What Different Types of Splitboards Are There?


There are several different types of splitboards available to the consumer. For many years almost all boards had a camber (or curve) profile.  If you looked at the board from the side, it was convex, rising to an arc in the middle and then pointing up again at the tips. About 6 yrs ago snowboarding company Lib Tech paved the way for reverse camber(concave) snowboards. From a side view had the shape of a Banana.  As with regular snowboards the technology has advanced and you can find may different bend options.: normal camber splitboards,  reverse camber, flat camber and hybrids (combination of camber and reverse camber) .  Many companies have gone more towards reverse camber and hybrid splitboards due to the fact that it gives you options as well as they seem to float better in powder and that is the main type of snow you ride while splitboarding in the backcountry.

Factory Made Splitboards

Home Made (Do it yourself) Splitboards

Swallow Tail Splitboards

In addition to the different shapes of splitboards, there are also different shapes in the boards themselfs.


Never Summer has their SL Split as a good option for a regular camber splitboard.  Website info:  Access and build backcountry booters, lap a favorite cornice line and spin off that wind lip you’ve only dreamed of. Slightly set back for a more centered and balanced freestyle ride, this modern splitty will enable you to do that and more! Featuring our NS Superlight wood core and Carbonium Laminate Technology, for a light and nimble but powerful underfoot feel. The SL Split offers today’s backcountry rider a lightweight set up for the longest tours with the performance to back up the most technical lines and tricks they want to do.

Reverse Camber

  • The K2 Panoramic is a full reverse camber splitboard. It floats effortlessly in powder and turns very well.  From K2’s website; All-Terrain rocker is designed for use all over the mountain; it allows effortless turning on hardpack but also provides ample float in softer snow and crud

  • Set-back stance, a medium rise through the tip, and a lower rise in the tail define the Panoramic splitboard? as a multipurpose freerider

  • Hyper Progressive sidecut mellows out the transitions, leaving you with a predictable, all-around board; make ultrafine adjustments at any speed and in all conditions
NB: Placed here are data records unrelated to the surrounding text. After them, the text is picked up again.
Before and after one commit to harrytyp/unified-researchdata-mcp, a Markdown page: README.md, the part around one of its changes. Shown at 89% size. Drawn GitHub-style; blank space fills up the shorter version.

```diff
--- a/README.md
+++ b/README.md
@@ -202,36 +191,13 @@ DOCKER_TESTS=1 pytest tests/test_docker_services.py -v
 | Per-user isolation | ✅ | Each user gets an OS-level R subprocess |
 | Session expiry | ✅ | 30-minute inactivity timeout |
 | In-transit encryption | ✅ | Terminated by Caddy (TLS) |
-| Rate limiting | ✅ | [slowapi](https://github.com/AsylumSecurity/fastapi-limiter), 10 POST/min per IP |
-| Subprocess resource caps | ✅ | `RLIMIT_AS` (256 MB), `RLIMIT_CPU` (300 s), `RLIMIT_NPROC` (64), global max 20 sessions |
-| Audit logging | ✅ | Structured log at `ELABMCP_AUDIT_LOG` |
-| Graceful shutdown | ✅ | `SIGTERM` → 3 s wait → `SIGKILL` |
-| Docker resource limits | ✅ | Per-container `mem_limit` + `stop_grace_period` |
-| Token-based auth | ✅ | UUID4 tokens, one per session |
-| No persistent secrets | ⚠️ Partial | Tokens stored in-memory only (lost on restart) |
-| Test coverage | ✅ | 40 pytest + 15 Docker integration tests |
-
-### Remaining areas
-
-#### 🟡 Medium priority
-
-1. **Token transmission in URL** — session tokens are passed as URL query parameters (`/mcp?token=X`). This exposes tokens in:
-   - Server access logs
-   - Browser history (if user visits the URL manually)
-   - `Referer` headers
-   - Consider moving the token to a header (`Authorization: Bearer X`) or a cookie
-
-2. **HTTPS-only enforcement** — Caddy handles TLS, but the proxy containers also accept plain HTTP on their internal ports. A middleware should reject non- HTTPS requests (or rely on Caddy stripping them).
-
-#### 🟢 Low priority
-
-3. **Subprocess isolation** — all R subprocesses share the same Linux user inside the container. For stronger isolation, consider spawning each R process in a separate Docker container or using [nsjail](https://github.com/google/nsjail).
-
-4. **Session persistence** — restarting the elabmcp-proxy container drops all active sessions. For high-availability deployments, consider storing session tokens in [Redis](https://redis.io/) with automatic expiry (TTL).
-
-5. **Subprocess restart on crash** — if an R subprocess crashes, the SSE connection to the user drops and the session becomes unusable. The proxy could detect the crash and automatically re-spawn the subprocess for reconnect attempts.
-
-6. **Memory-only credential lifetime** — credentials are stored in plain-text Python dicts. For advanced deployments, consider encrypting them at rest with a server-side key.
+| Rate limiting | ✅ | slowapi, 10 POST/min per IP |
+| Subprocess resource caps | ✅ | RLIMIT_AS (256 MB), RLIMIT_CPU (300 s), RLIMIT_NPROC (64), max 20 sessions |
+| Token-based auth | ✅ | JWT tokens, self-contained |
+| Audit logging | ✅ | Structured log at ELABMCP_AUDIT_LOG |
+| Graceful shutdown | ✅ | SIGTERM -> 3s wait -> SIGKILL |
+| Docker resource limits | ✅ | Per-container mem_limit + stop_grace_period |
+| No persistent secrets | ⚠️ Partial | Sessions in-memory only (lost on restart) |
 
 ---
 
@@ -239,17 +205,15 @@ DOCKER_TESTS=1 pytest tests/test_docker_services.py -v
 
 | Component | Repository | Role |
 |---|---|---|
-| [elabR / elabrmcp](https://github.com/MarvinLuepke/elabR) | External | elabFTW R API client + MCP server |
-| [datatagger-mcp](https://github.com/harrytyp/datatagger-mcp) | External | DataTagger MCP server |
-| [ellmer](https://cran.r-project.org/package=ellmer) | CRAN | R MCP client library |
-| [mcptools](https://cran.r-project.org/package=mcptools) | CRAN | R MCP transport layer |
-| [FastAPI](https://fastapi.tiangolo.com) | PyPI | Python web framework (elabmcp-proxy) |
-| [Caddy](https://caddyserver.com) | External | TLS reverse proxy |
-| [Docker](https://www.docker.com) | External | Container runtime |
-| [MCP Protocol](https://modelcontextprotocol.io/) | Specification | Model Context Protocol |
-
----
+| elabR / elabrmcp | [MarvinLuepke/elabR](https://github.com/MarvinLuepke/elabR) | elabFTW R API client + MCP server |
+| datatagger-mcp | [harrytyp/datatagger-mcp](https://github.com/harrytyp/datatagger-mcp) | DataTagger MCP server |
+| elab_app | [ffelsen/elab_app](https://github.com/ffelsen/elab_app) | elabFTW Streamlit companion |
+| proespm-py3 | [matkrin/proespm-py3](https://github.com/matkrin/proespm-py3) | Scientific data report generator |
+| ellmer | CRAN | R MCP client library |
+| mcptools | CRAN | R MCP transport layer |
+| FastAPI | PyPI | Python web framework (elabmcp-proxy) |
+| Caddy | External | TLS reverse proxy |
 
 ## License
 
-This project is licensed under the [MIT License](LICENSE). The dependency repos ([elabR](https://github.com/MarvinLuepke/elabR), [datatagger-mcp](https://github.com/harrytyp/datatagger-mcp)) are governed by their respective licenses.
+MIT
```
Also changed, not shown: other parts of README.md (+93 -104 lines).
The Burton Freebird splitboard is a newer option by Burton. The bend of the Freebird is Burtons hybrid version called “S-Rocker”. The following was pulled from their website: Speed and float are your friends, and that’s what S-Rocker™ is all about. While the design specifics vary between boards, the basics are an entry rocker that extends from the nose to under your front foot, then transitions to either camber or flat between your feet. This design causes the entry rocker to lift the nose, thus improving float while maintaining momentum and stability through deep-driving pow turns and variable conditions. Retail Price: $699.99
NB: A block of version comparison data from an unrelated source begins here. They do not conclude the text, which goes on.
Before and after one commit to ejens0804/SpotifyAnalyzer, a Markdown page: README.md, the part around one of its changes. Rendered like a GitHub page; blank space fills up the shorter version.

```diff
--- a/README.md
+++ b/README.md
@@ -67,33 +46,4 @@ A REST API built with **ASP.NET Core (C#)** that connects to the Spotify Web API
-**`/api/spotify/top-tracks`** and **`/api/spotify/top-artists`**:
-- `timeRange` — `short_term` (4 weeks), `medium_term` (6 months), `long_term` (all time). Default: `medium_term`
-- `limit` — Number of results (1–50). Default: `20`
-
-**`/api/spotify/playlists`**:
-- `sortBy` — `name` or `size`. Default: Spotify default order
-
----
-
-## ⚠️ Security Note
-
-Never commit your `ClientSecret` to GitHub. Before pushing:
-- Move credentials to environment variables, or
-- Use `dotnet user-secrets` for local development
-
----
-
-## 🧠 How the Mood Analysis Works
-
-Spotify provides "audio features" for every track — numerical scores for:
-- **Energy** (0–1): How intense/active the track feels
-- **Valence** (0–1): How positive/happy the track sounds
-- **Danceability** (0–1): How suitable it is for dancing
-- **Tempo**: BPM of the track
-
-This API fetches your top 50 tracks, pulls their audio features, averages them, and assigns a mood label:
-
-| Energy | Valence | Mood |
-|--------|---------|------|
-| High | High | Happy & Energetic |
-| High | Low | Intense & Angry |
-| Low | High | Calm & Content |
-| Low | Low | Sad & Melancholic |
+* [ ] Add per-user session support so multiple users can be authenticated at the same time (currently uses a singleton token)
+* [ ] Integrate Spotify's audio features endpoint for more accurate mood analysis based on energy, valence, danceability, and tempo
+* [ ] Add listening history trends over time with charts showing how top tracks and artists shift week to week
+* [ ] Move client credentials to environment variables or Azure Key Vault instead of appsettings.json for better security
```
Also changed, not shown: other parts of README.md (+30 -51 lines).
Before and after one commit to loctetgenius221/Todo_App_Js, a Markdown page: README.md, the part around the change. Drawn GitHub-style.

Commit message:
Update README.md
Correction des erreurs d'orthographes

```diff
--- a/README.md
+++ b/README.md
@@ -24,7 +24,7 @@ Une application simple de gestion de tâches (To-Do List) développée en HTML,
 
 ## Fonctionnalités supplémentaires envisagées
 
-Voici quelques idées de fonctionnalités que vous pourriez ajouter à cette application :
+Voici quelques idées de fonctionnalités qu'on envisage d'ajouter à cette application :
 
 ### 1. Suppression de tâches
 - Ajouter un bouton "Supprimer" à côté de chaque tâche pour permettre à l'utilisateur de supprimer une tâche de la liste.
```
For more information on choosing between a Factory Splitboard and a DIY Splitboards check out our detailed page explaining the pro’s and con’s of each.
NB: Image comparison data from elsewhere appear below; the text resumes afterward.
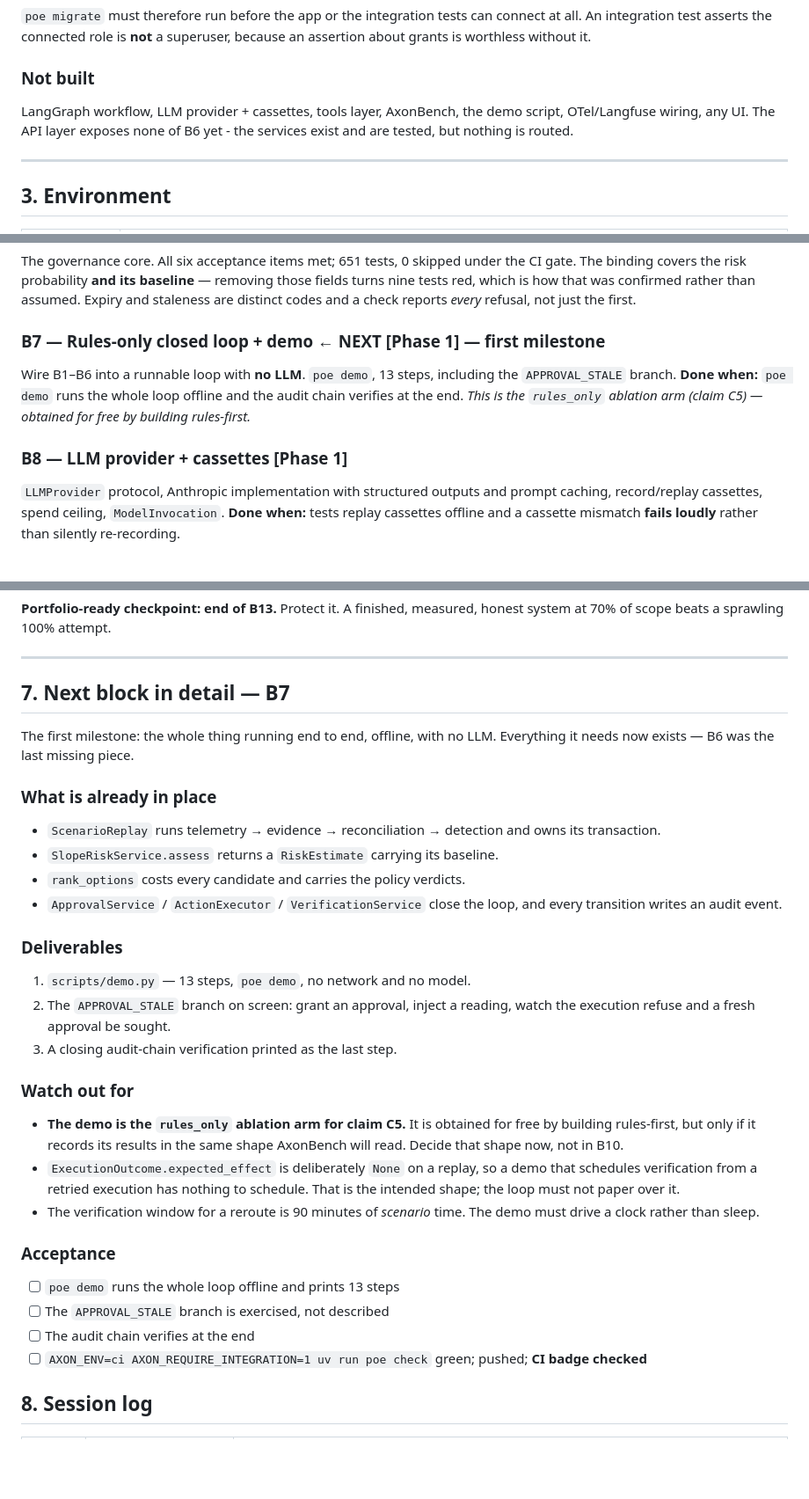
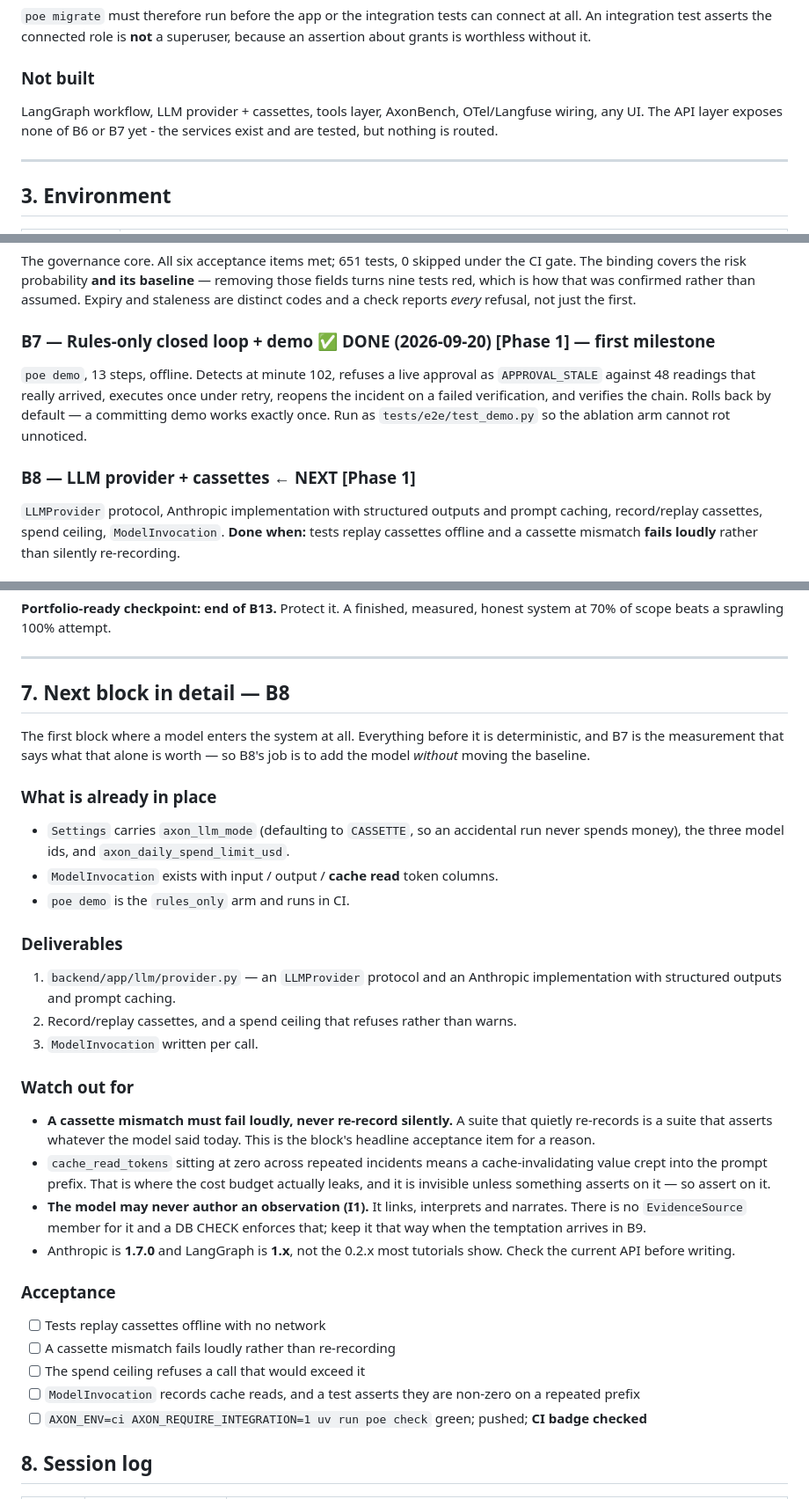
Before and after one commit to dilipna/axon-fde, a Markdown page: CONTINUE.md, 3 parts joined by grey strips. Shown at 88% size. GitHub-like rendering; blank space fills up the shorter version.

Commit message:
docs: mark B7 done, record four demo findings, brief B8
The one worth carrying: a demo that commits works exactly once. The second run
deduplicates into the first run's still-open incident and dies on a transition
already made. Repeatability is a property of the demo, not of the reader.

Co-Authored-By: Claude Opus 5 <noreply@anthropic.com>

```diff
--- a/CONTINUE.md
+++ b/CONTINUE.md
@@ -196,9 +197,9 @@ superuser, because an assertion about grants is worthless without it.
 
 ### Not built
 
-LangGraph workflow, LLM provider + cassettes, tools layer, AxonBench, the
-demo script, OTel/Langfuse wiring, any UI. The API layer exposes none of B6
-yet - the services exist and are tested, but nothing is routed.
+LangGraph workflow, LLM provider + cassettes, tools layer, AxonBench,
+OTel/Langfuse wiring, any UI. The API layer exposes none of B6 or B7 yet -
+the services exist and are tested, but nothing is routed.
 
 ---
 
@@ -313,14 +314,14 @@ removing those fields turns nine tests red, which is how that was confirmed
 rather than assumed. Expiry and staleness are distinct codes and a check
 reports *every* refusal, not just the first.
 
-### B7 — Rules-only closed loop + demo ← **NEXT** [Phase 1] — **first milestone**
-Wire B1–B6 into a runnable loop with **no LLM**. `poe demo`, 13 steps,
-including the `APPROVAL_STALE` branch.
-**Done when:** `poe demo` runs the whole loop offline and the audit chain
-verifies at the end. *This is the `rules_only` ablation arm (claim C5) —
-obtained for free by building rules-first.*
+### B7 — Rules-only closed loop + demo ✅ **DONE** (2026-09-20) [Phase 1] — **first milestone**
+`poe demo`, 13 steps, offline. Detects at minute 102, refuses a live approval
+as `APPROVAL_STALE` against 48 readings that really arrived, executes once
+under retry, reopens the incident on a failed verification, and verifies the
+chain. Rolls back by default — a committing demo works exactly once. Run as
+`tests/e2e/test_demo.py` so the ablation arm cannot rot unnoticed.
 
-### B8 — LLM provider + cassettes [Phase 1]
+### B8 — LLM provider + cassettes ← **NEXT** [Phase 1]
 `LLMProvider` protocol, Anthropic implementation with structured outputs and
 prompt caching, record/replay cassettes, spend ceiling, `ModelInvocation`.
 **Done when:** tests replay cassettes offline and a cassette mismatch **fails
@@ -360,39 +361,45 @@ honest system at 70% of scope beats a sprawling 100% attempt.
 
 ---
 
-## 7. Next block in detail — B7
+## 7. Next block in detail — B8
 
-The first milestone: the whole thing running end to end, offline, with no LLM.
-Everything it needs now exists — B6 was the last missing piece.
+The first block where a model enters the system at all. Everything before it
+is deterministic, and B7 is the measurement that says what that alone is
+worth — so B8's job is to add the model *without* moving the baseline.
 
 ### What is already in place
-- `ScenarioReplay` runs telemetry → evidence → reconciliation → detection and
-  owns its transaction.
-- `SlopeRiskService.assess` returns a `RiskEstimate` carrying its baseline.
-- `rank_options` costs every candidate and carries the policy verdicts.
-- `ApprovalService` / `ActionExecutor` / `VerificationService` close the loop,
-  and every transition writes an audit event.
+- `Settings` carries `axon_llm_mode` (defaulting to `CASSETTE`, so an
+  accidental run never spends money), the three model ids, and
+  `axon_daily_spend_limit_usd`.
+- `ModelInvocation` exists with input / output / **cache read** token columns.
+- `poe demo` is the `rules_only` arm and runs in CI.
 
 ### Deliverables
-1. `scripts/demo.py` — 13 steps, `poe demo`, no network and no model.
-2. The `APPROVAL_STALE` branch on screen: grant an approval, inject a reading,
-   watch the execution refuse and a fresh approval be sought.
-3. A closing audit-chain verification printed as the last step.
+1. `backend/app/llm/provider.py` — an `LLMProvider` protocol and an Anthropic
+   implementation with structured outputs and prompt caching.
+2. Record/replay cassettes, and a spend ceiling that refuses rather than warns.
+3. `ModelInvocation` written per call.
 
 ### Watch out for
-- **The demo is the `rules_only` ablation arm for claim C5.** It is obtained
-  for free by building rules-first, but only if it records its results in the
-  same shape AxonBench will read. Decide that shape now, not in B10.
-- `ExecutionOutcome.expected_effect` is deliberately `None` on a replay, so a
-  demo that schedules verification from a retried execution has nothing to
-  schedule. That is the intended shape; the loop must not paper over it.
-- The verification window for a reroute is 90 minutes of *scenario* time. The
-  demo must drive a clock rather than sleep.
+- **A cassette mismatch must fail loudly, never re-record silently.** A suite
+  that quietly re-records is a suite that asserts whatever the model said
+  today. This is the block's headline acceptance item for a reason.
+- `cache_read_tokens` sitting at zero across repeated incidents means a
+  cache-invalidating value crept into the prompt prefix. That is where the
+  cost budget actually leaks, and it is invisible unless something asserts on
+  it — so assert on it.
+- **The model may never author an observation (I1).** It links, interprets and
+  narrates. There is no `EvidenceSource` member for it and a DB CHECK enforces
+  that; keep it that way when the temptation arrives in B9.
+- Anthropic is **1.7.0** and LangGraph is **1.x**, not the 0.2.x most
+  tutorials show. Check the current API before writing.
 
 ### Acceptance
-- [ ] `poe demo` runs the whole loop offline and prints 13 steps
-- [ ] The `APPROVAL_STALE` branch is exercised, not described
-- [ ] The audit chain verifies at the end
+- [ ] Tests replay cassettes offline with no network
+- [ ] A cassette mismatch fails loudly rather than re-recording
+- [ ] The spend ceiling refuses a call that would exceed it
+- [ ] `ModelInvocation` records cache reads, and a test asserts they are non-zero
+      on a repeated prefix
 - [ ] `AXON_ENV=ci AXON_REQUIRE_INTEGRATION=1 uv run poe check` green; pushed;
       **CI badge checked**
 
```
Also changed, not shown: other parts of CONTINUE.md (+4 -2 lines).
Chapter 1: The Basics of Splitboarding

Chapter 2: How Does a Splitboard Work?

Chapter 3: What do I need to get started?

Chapter 4: Should I make or buy a Splitboard?

Chapter 5: What types of Splitboards are there?

Chapter 6: What type of Splitboard bindings are there?

Chapter 7: What types of Splitboard boots are there?

Chapter 8: What are the risk of Splitboarding

Chapter 9: Myths about Splitboarding

Chapter 10: Splitboarding for exercise